NEW YORK STATE ASSEMBLY MEMORANDUM IN SUPPORT OF LEGISLATION submitted in accordance with Assembly Rule III, Sec 1(f)
BILL NUMBER: A7933C
TITLE OF BILL:
An act to amend the election law, in relation to including individuals
who do not identify exclusively as a binary gender in eligibility for
PURPOSE OR GENERAL IDEA OF BILL:
This bill would allow individuals who do not identify exclusively as a
binary gender in eligibility for party positions.
SUMMARY OF PROVISIONS:
Section 1 amends subdivision 4 of Section 2-102 of the election law to
require the state committee to change its rules so that people who do
not identify as a binary gender can run for state committee.
Section 2 amends subdivision 2 of section 2-104 of the election law to
change the representation on county committee to be based on gender and
not on sex.
Section 3 amends subdivision 2 of section 2-110 of the election law to
require that committees other than state and county committee change the
requirement that district leaders be of different genders to include
people who do not exclusively identify as a binary gender.
Section 4 amends subdivision 2-122 of the election law to allow deleg-
ates and alternates to national party conventions who do not exclusively
identify as a biriary gender to run and serve.
Section 5 amends subdivision 3 of section 5-504 the election law to
require that the board of elections maintain the gender of voters on
public record as opposed to their sex.
Section 6 amends subdivision 7 of section 74116 of the election law to
require that candidates for election in counties or the city of New York
that are of different genders be printed separately by lot on the
Section 7 sets the effective date
The New York State Constitution provides that "any committee of a poli-
tical party may, by rule, provide for equal representation of the sexes
on any such committee, and a state convention of a political party, at
which candidates for public office are nominated, may, by rule, provide
for equal representation of the sexes on any committee of such party."
Since the clause was written, scientific understanding has increased
substantially, including in areas relating to human biology and identi-
ty. It is now widely understood in the scientific community that the
concept of "sex" as a binary physical description of human biology is
outdated. Chromosomally, humans can have XY genes, XX genes, XXY, genes,
and other configurations. Hormonally, humans can have dramatically
different levels of estrogen, testosterone, and other types of hormones,
these hormonal levels do not directly correlate to their chromosomes or
their genitalia. What is more commonly known is that an individual's

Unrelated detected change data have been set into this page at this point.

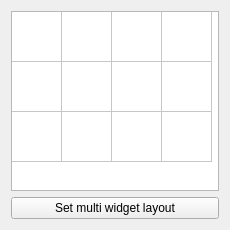
The window that Modules/QtWidgets/src/QmitkMultiWidgetLayoutSelectionWidget.ui (MITK/MITK) describes before a commit, drawn with Qt 5.
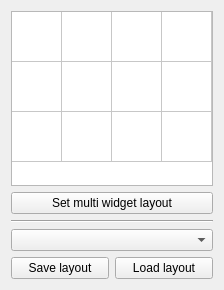
The same window after the commit.

Commit message: introduce saving and loading of custom and preset window layouts

```diff
--- a/Modules/QtWidgets/src/QmitkMultiWidgetLayoutSelectionWidget.ui
+++ b/Modules/QtWidgets/src/QmitkMultiWidgetLayoutSelectionWidget.ui
@@ -6,8 +6,8 @@
    <rect>
     <x>0</x>
     <y>0</y>
-    <width>230</width>
-    <height>230</height>
+    <width>224</width>
+    <height>290</height>
    </rect>
   </property>
   <layout class="QVBoxLayout" name="verticalLayout">
@@ -62,6 +62,62 @@
      </property>
     </widget>
    </item>
+   <item>
+    <widget class="Line" name="line">
+     <property name="minimumSize">
+      <size>
+       <width>0</width>
+       <height>0</height>
+      </size>
+     </property>
+     <property name="baseSize">
+      <size>
+       <width>0</width>
+       <height>0</height>
+      </size>
+     </property>
+     <property name="lineWidth">
+      <number>1</number>
+     </property>
+     <property name="midLineWidth">
+      <number>0</number>
+     </property>
+     <property name="orientation">
+      <enum>Qt::Horizontal</enum>
+     </property>
+    </widget>
+   </item>
+   <item>
+    <widget class="QComboBox" name="selectDefaultLayoutComboBox">
+     <property name="editable">
+      <bool>false</bool>
+     </property>
+     <property name="currentText">
+      <string/>
+     </property>
+     <property name="placeholderText">
+      <string/>
+     </property>
+    </widget>
+   </item>
+   <item>
+    <layout class="QHBoxLayout" name="horizontalLayout">
+     <item>
+      <widget class="QPushButton" name="saveLayoutPushButton">
+       <property name="text">
+        <string>Save layout</string>
+       </property>
+      </widget>
+     </item>
+     <item>
+      <widget class="QPushButton" name="loadLayoutPushButton">
+       <property name="text">
+        <string>Load layout</string>
+       </property>
+      </widget>
+     </item>
+    </layout>
+   </item>
   </layout>
  </widget>
  <layoutdefault spacing="6" margin="11"/>
```
The commit also changes 12 other files.
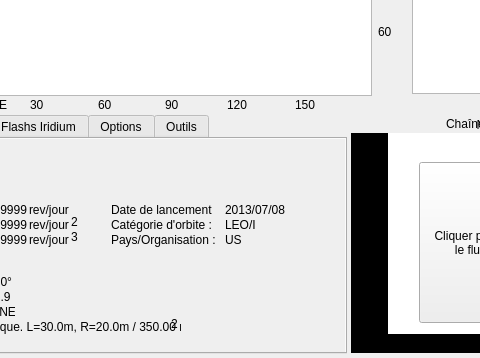
Old version of the form previsat.ui in the repository mconsidine/previsat_archive; both pictures show x 437 to 917 and y 332 to 690 of the 1068 by 690 pixel window.
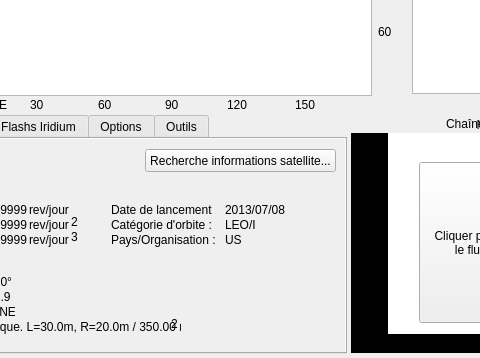
New version of the form. The open tabs and pages were chosen to show the change. Icons and pictures are not drawn.

Commit message: Ajout de la fenetre Informations satellite

The edit to the form file:
```diff
--- a/previsat.ui
+++ b/previsat.ui
@@ -7378,6 +7378,19 @@
              <string>Pays/Organisation :</string>
             </property>
            </widget>
+           <widget class="QPushButton" name="rechercheInfoSat">
+            <property name="geometry">
+             <rect>
+              <x>574</x>
+              <y>10</y>
+              <width>191</width>
+              <height>23</height>
+             </rect>
+            </property>
+            <property name="text">
+             <string>Recherche informations satellite...</string>
+            </property>
+           </widget>
            <zorder>nbOrbitesEpoque</zorder>
            <zorder>lbl_excentriciteMoy</zorder>
            <zorder>lbl_cospar</zorder>
```
Left out of the diff: 1 changed line with no effect on the pictures. The commit also changes 7 other files.
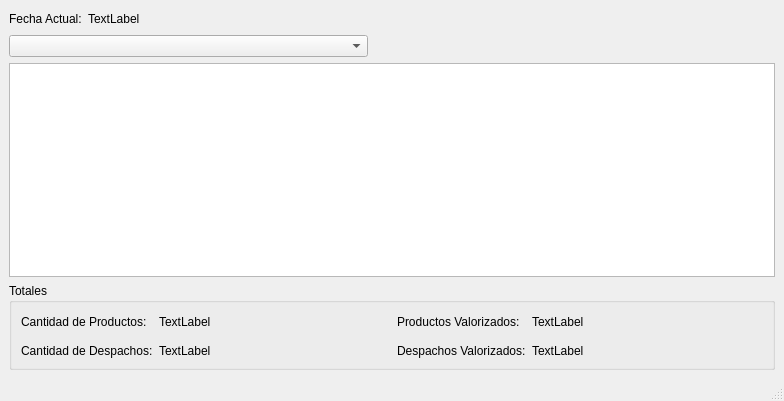
Sbenaventebravo/adhdespachados, file distribuidos.ui: the form before one commit.
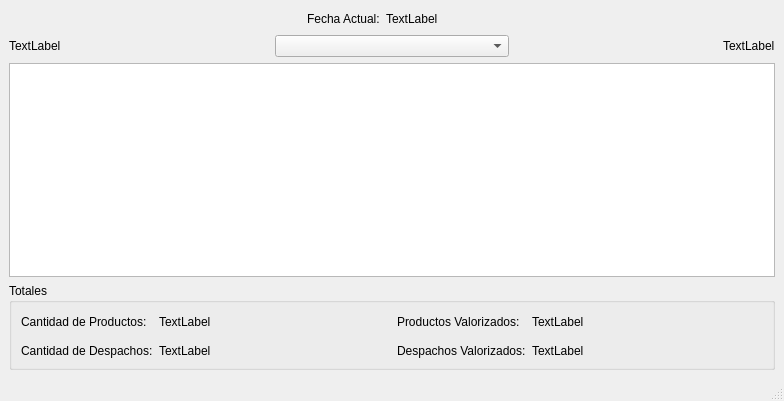
The form after the commit.

Commit message: Mejora de aspectos de interfaz

What changed in the file:
```diff
--- a/distribuidos.ui
+++ b/distribuidos.ui
@@ -14,34 +14,63 @@
    <string>MainWindow</string>
   </property>
   <widget class="QWidget" name="centralwidget">
-   <layout class="QGridLayout" name="gridLayout_2">
-    <item row="0" column="0" colspan="2">
-     <layout class="QHBoxLayout" name="horizontalLayout_2">
-      <item>
+   <layout class="QGridLayout" name="gridLayout_3">
+    <item row="0" column="0">
+     <spacer name="horizontalSpacer_5">
+      <property name="orientation">
+       <enum>Qt::Horizontal</enum>
+      </property>
+      <property name="sizeHint" stdset="0">
+       <size>
+        <width>40</width>
+        <height>20</height>
+       </size>
+      </property>
+     </spacer>
+    </item>
+    <item row="0" column="1" colspan="2">
+     <layout class="QGridLayout" name="gridLayout_2">
+      <item row="0" column="1">
        <widget class="QLabel" name="label_6">
         <property name="text">
          <string>Fecha Actual:</string>
         </property>
        </widget>
       </item>
-      <item>
+      <item row="0" column="2">
        <widget class="QLabel" name="lblFechaHoy">
         <property name="text">
          <string>TextLabel</string>
         </property>
        </widget>
       </item>
-      <item>
+      <item row="0" column="0">
+       <spacer name="horizontalSpacer_8">
+        <property name="orientation">
+         <enum>Qt::Horizontal</enum>
+        </property>
+        <property name="sizeType">
+         <enum>QSizePolicy::Maximum</enum>
+        </property>
+        <property name="sizeHint" stdset="0">
+         <size>
+          <width>40</width>
+          <height>20</height>
+         </size>
+        </property>
+       </spacer>
+      </item>
+      <item row="0" column="3">
        <spacer name="horizontalSpacer_6">
         <property name="orientation">
          <enum>Qt::Horizontal</enum>
         </property>
         <property name="sizeType">
-         <enum>QSizePolicy::Preferred</enum>
+         <enum>QSizePolicy::Maximum</enum>
         </property>
         <property name="sizeHint" stdset="0">
          <size>
-          <width>248</width>
+          <width>78</width>
           <height>20</height>
          </size>
         </property>
@@ -49,19 +78,89 @@
       </item>
      </layout>
     </item>
-    <item row="0" column="2">
+    <item row="0" column="3">
      <spacer name="horizontalSpacer_7">
       <property name="orientation">
        <enum>Qt::Horizontal</enum>
       </property>
       <property name="sizeHint" stdset="0">
        <size>
-        <width>377</width>
+        <width>40</width>
         <height>20</height>
        </size>
       </property>
      </spacer>
     </item>
+    <item row="1" column="0">
+     <layout class="QGridLayout" name="gridLayout_5">
+      <item row="0" column="0">
+       <widget class="QLabel" name="lblLogo">
+        <property name="text">
+         <string>TextLabel</string>
+        </property>
+       </widget>
+      </item>
+      <item row="0" column="1">
+       <spacer name="horizontalSpacer_9">
+        <property name="orientation">
+         <enum>Qt::Horizontal</enum>
+        </property>
+        <property name="sizeType">
+         <enum>QSizePolicy::Fixed</enum>
+        </property>
+        <property name="sizeHint" stdset="0">
+         <size>
+          <width>40</width>
+          <height>20</height>
+         </size>
+        </property>
+       </spacer>
+      </item>
+     </layout>
+    </item>
+    <item row="1" column="3">
+     <layout class="QGridLayout" name="gridLayout_4">
+      <item row="0" column="1">
+       <spacer name="horizontalSpacer_10">
+        <property name="orientation">
+         <enum>Qt::Horizontal</enum>
+        </property>
+        <property name="sizeType">
+         <enum>QSizePolicy::Maximum</enum>
+        </property>
+        <property name="sizeHint" stdset="0">
+         <size>
+          <width>40</width>
+          <height>20</height>
+         </size>
+        </property>
+       </spacer>
+      </item>
+      <item row="0" column="2">
+       <widget class="QLabel" name="lblLogo2">
+        <property name="text">
+         <string>TextLabel</string>
+        </property>
+       </widget>
+      </item>
+      <item row="0" column="0">
+       <spacer name="horizontalSpacer_11">
+        <property name="orientation">
+         <enum>Qt::Horizontal</enum>
+        </property>
+        <property name="sizeHint" stdset="0">
+         <size>
+          <width>40</width>
+          <height>20</height>
+         </size>
+        </property>
+       </spacer>
+      </item>
+     </layout>
+    </item>
+    <item row="1" column="1" colspan="2">
+     <widget class="QComboBox" name="cmbMeses"/>
+    </item>
     <item row="2" column="0" colspan="4">
      <widget class="QTableView" name="tableView"/>
     </item>
@@ -182,29 +281,6 @@
       </layout>
      </widget>
     </item>
-    <item row="1" column="2">
-     <layout class="QHBoxLayout" name="horizontalLayout">
-      <item>
-       <spacer name="horizontalSpacer_5">
-        <property name="orientation">
-         <enum>Qt::Horizontal</enum>
-        </property>
-        <property name="sizeType">
-         <enum>QSizePolicy::Expanding</enum>
-        </property>
-        <property name="sizeHint" stdset="0">
-         <size>
-          <width>248</width>
-          <height>20</height>
-         </size>
-        </property>
-       </spacer>
-      </item>
-     </layout>
-    </item>
-    <item row="1" column="0" colspan="2">
-     <widget class="QComboBox" name="cmbMeses"/>
-    </item>
    </layout>
   </widget>
   <widget class="QMenuBar" name="menubar">
```
The commit also changes 5 other files.
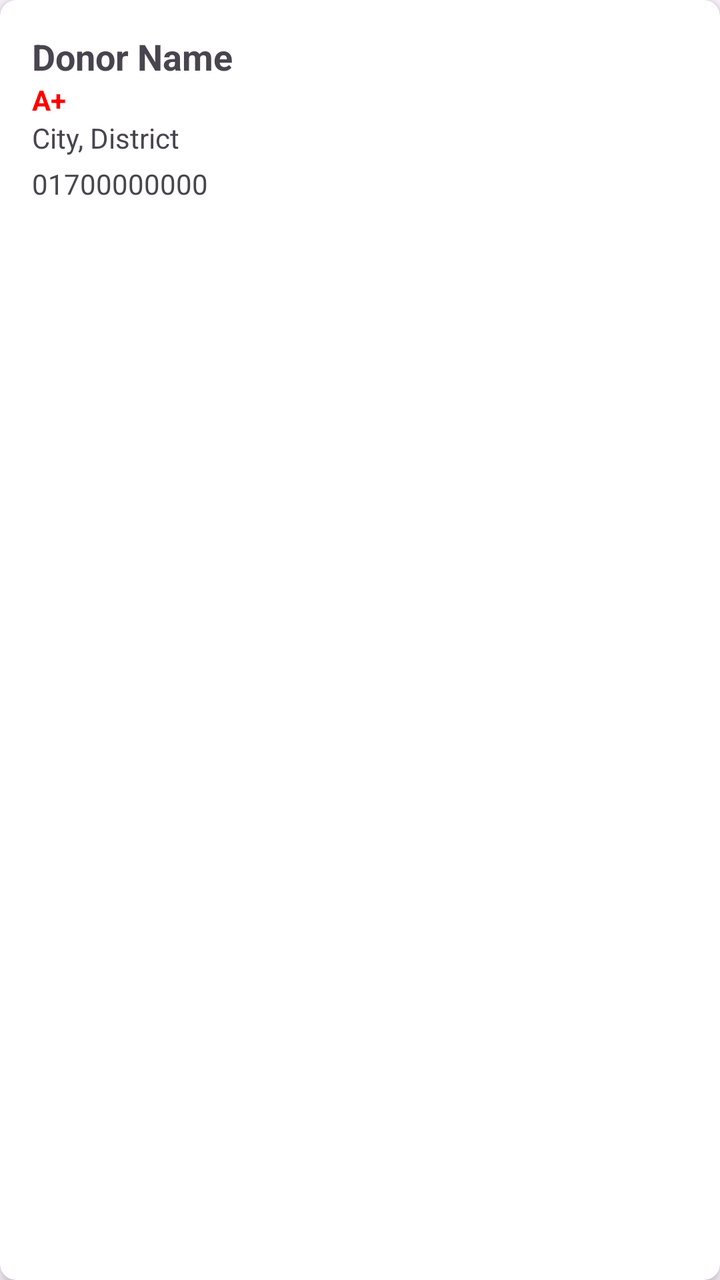
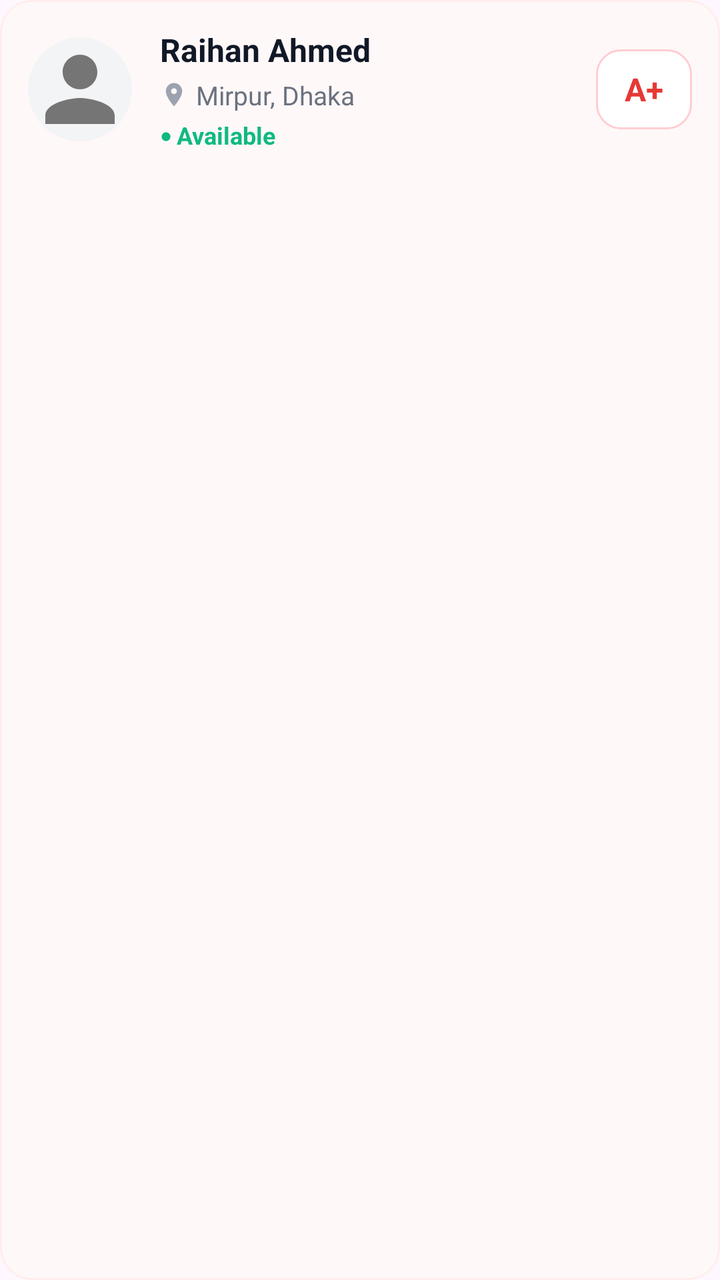

An Android layout rendered at two revisions. The XML below is the earlier revision; the diff shows what the commit changed to produce the second picture.
<!-- AndroidManifest.xml: application theme Theme.BloodBridge -->
<!-- res/layout/item_donor.xml -->
<?xml version="1.0" encoding="utf-8"?>
<androidx.cardview.widget.CardView xmlns:android="http://schemas.android.com/apk/res/android"
    xmlns:app="http://schemas.android.com/apk/res-auto"
    android:layout_width="match_parent"
    android:layout_height="wrap_content"
    android:layout_margin="8dp"
    app:cardCornerRadius="8dp"
    app:cardElevation="4dp">

    <LinearLayout
        android:layout_width="match_parent"
        android:layout_height="wrap_content"
        android:orientation="vertical"
        android:padding="16dp">

        <TextView
            android:id="@+id/tvDonorItemName"
            android:layout_width="wrap_content"
            android:layout_height="wrap_content"
            android:textSize="18sp"
            android:textStyle="bold"
            android:text="Donor Name" />

        <TextView
            android:id="@+id/tvDonorItemBlood"
            android:layout_width="wrap_content"
            android:layout_height="wrap_content"
            android:textColor="#FF0000"
            android:textStyle="bold"
            android:text="A+" />

        <TextView
            android:id="@+id/tvDonorItemLocation"
            android:layout_width="wrap_content"
            android:layout_height="wrap_content"
            android:text="City, District" />

        <TextView
            android:id="@+id/tvDonorItemPhone"
            android:layout_width="wrap_content"
            android:layout_height="wrap_content"
            android:layout_marginTop="4dp"
            android:text="01700000000" />

    </LinearLayout>

</androidx.cardview.widget.CardView>
<!-- resources referenced by this layout -->
<resources>
  <style name="Theme.BloodBridge" parent="Base.Theme.BloodBridge" />
  <style name="Base.Theme.BloodBridge" parent="Theme.Material3.DayNight.NoActionBar">
          
          
      </style>
</resources>

<!-- the commit's change to res/layout/item_donor.xml (unified diff, before → after) -->
@@ -1,47 +1,124 @@
 <?xml version="1.0" encoding="utf-8"?>
-<androidx.cardview.widget.CardView xmlns:android="http://schemas.android.com/apk/res/android"
+<com.google.android.material.card.MaterialCardView xmlns:android="http://schemas.android.com/apk/res/android"
     xmlns:app="http://schemas.android.com/apk/res-auto"
     android:layout_width="match_parent"
     android:layout_height="wrap_content"
-    android:layout_margin="8dp"
-    app:cardCornerRadius="8dp"
-    app:cardElevation="4dp">
+    android:layout_marginStart="16dp"
+    android:layout_marginEnd="16dp"
+    android:layout_marginTop="6dp"
+    android:layout_marginBottom="6dp"
+    app:cardCornerRadius="16dp"
+    app:cardElevation="0dp"
+    app:cardBackgroundColor="#FFF8F8"
+    app:strokeColor="#FFEDED"
+    app:strokeWidth="1dp">
 
-    <LinearLayout
+    <RelativeLayout
         android:layout_width="match_parent"
         android:layout_height="wrap_content"
-        android:orientation="vertical"
-        android:padding="16dp">
+        android:padding="14dp">
 
-        <TextView
-            android:id="@+id/tvDonorItemName"
-            android:layout_width="wrap_content"
+        
+        <com.google.android.material.imageview.ShapeableImageView
+            android:id="@+id/ivDonorItemAvatar"
+            android:layout_width="52dp"
+            android:layout_height="52dp"
+            android:layout_centerVertical="true"
+            android:scaleType="centerCrop"
+            android:src="@drawable/ic_person"
+            android:background="#F3F4F6"
+            app:shapeAppearanceOverlay="@style/CircleImage" />
+
+        
+        <LinearLayout
+            android:layout_width="match_parent"
             android:layout_height="wrap_content"
-            android:textSize="18sp"
-            android:textStyle="bold"
-            android:text="Donor Name" />
+            android:layout_centerVertical="true"
+            android:layout_marginStart="14dp"
+            android:layout_marginEnd="12dp"
+            android:layout_toEndOf="@id/ivDonorItemAvatar"
+            android:layout_toStartOf="@id/tvDonorItemBlood"
+            android:orientation="vertical">
 
+            
+            <TextView
+                android:id="@+id/tvDonorItemName"
+                android:layout_width="wrap_content"
+                android:layout_height="wrap_content"
+                android:ellipsize="end"
+                android:maxLines="1"
+                android:text="Raihan Ahmed"
+                android:textColor="#111827"
+                android:textSize="16sp"
+                android:textStyle="bold" />
+
+            
+            <LinearLayout
+                android:layout_width="wrap_content"
+                android:layout_height="wrap_content"
+                android:layout_marginTop="3dp"
+                android:gravity="center_vertical"
+                android:orientation="horizontal">
+
+                <ImageView
+                    android:layout_width="14dp"
+                    android:layout_height="14dp"
+                    android:src="@drawable/ic_location"
+                    app:tint="#9CA3AF" />
+
+                <TextView
+                    android:id="@+id/tvDonorItemLocation"
+                    android:layout_width="wrap_content"
+                    android:layout_height="wrap_content"
+                    android:layout_marginStart="4dp"
+                    android:ellipsize="end"
+                    android:maxLines="1"
+                    android:text="Mirpur, Dhaka"
+                    android:textColor="#6B7280"
+                    android:textSize="13sp" />
+            </LinearLayout>
+
+            
+            <LinearLayout
+                android:layout_width="wrap_content"
+                android:layout_height="wrap_content"
+                android:layout_marginTop="3dp"
+                android:gravity="center_vertical"
+                android:orientation="horizontal">
+
+                <TextView
+                    android:id="@+id/tvDonorItemStatusDot"
+                    android:layout_width="wrap_content"
+                    android:layout_height="wrap_content"
+                    android:text="● "
+                    android:textColor="#10B981"
+                    android:textSize="10sp" />
+
+                <TextView
+                    android:id="@+id/tvDonorItemStatus"
+                    android:layout_width="wrap_content"
+                    android:layout_height="wrap_content"
+                    android:text="Available"
+                    android:textColor="#10B981"
+                    android:textSize="12sp"
+                    android:textStyle="bold" />
+            </LinearLayout>
+
+        </LinearLayout>
+
+        
         <TextView
             android:id="@+id/tvDonorItemBlood"
-            android:layout_width="wrap_content"
-            android:layout_height="wrap_content"
-            android:textColor="#FF0000"
-            android:textStyle="bold"
-            android:text="A+" />
+            android:layout_width="48dp"
+            android:layout_height="40dp"
+            android:layout_alignParentEnd="true"
+            android:layout_centerVertical="true"
+            android:background="@drawable/bg_blood_group_badge"
+            android:gravity="center"
+            android:text="A+"
+            android:textColor="#E53935"
+            android:textSize="16sp"
+            android:textStyle="bold" />
 
-        <TextView
-            android:id="@+id/tvDonorItemLocation"
-            android:layout_width="wrap_content"
-            android:layout_height="wrap_content"
-            android:text="City, District" />
-
-        <TextView
-            android:id="@+id/tvDonorItemPhone"
-            android:layout_width="wrap_content"
-            android:layout_height="wrap_content"
-            android:layout_marginTop="4dp"
-            android:text="01700000000" />
-
-    </LinearLayout>
-
-</androidx.cardview.widget.CardView>
+    </RelativeLayout>
+</com.google.android.material.card.MaterialCardView>
<!-- resource entries referenced after the edit -->
@@ -1,5 +1,39 @@
 <!-- resources referenced by this layout -->
 <resources>
+  <!-- drawable bg_blood_group_badge (drawable) -->
+  <?xml version="1.0" encoding="utf-8"?>
+  <shape xmlns:android="http://schemas.android.com/apk/res/android"
+      android:shape="rectangle">
+      <solid android:color="#FFFFFF" />
+      <stroke
+          android:width="1dp"
+          android:color="#FFCDD2" />
+      <corners android:radius="12dp" />
+  </shape>
+  <!-- drawable ic_location (drawable) -->
+  <vector xmlns:android="http://schemas.android.com/apk/res/android"
+      android:width="24dp"
+      android:height="24dp"
+      android:viewportWidth="24"
+      android:viewportHeight="24">
+      <path
+          android:fillColor="#757575"
+          android:pathData="M12,2C8.13,2 5,5.13 5,9c0,5.25 7,13 7,13s7,-7.75 7,-13c0,-3.87 -3.13,-7 -7,-7zm0,9.5c-1.38,0 -2.5,-1.12 -2.5,-2.5s1.12,-2.5 2.5,-2.5 2.5,1.12 2.5,2.5 -1.12,2.5 -2.5,2.5z" />
+  </vector>
+  <!-- drawable ic_person (drawable) -->
+  <vector xmlns:android="http://schemas.android.com/apk/res/android"
+      android:width="24dp"
+      android:height="24dp"
+      android:viewportWidth="24"
+      android:viewportHeight="24">
+      <path
+          android:fillColor="#757575"
+          android:pathData="M12,12c2.21,0 4,-1.79 4,-4s-1.79,-4 -4,-4 -4,1.79 -4,4 1.79,4 4,4zm0,2c-2.67,0 -8,1.34 -8,4v2h16v-2c0,-2.66 -5.33,-4 -8,-4z" />
+  </vector>
+  <style name="CircleImage" parent="ShapeAppearance.Material3.MediumComponent">
+          <item name="cornerFamily">rounded</item>
+          <item name="cornerSize">50%</item>
+      </style>
   <style name="Theme.BloodBridge" parent="Base.Theme.BloodBridge" />
   <style name="Base.Theme.BloodBridge" parent="Theme.Material3.DayNight.NoActionBar">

gender identity does not necessarily correlate to any of the above more
physical traits previously used to describe an individual's "sex." As a
result of this scientific advancement, the term "sex" has dropped out of
favor, and the term "gender" is more frequently used. More significant-
ly, there is an increasing understanding that neither "sex" nor "gender"
is a binary concept, and that individuals may not be clearly "male" or
"female" under any of the many metrics for which those terms are often
This legislation is designed to update the election law to bring it up
to date with modern science. Current election law permits party organ-
izations to create only binary "male" and "female" positions. It
excludes individuals who do not identify exclusively as a binary gender
from running for such a position or requires them to lie to the Board of
Elections about their gender, which puts them at risk for prosecution
for perjury or fraud. Individuals who do not identify exclusively as a
binary gender are excluded from running for countless party positions as
a result of this rule. The updated election law would require that party
organizations' positions are inclusive of individuals who do not identi-
fy exclusively as a binary gender. This would allow for both increased
representation in party office for people who identify as female and who
identify as nonbinary.
PRIOR LEGISLATIVE HISTORY:
FISCAL IMPLICATIONS FOR STATE AND LOCAL GOVERNMENTS:
To be determined.
This act will take effect immediately.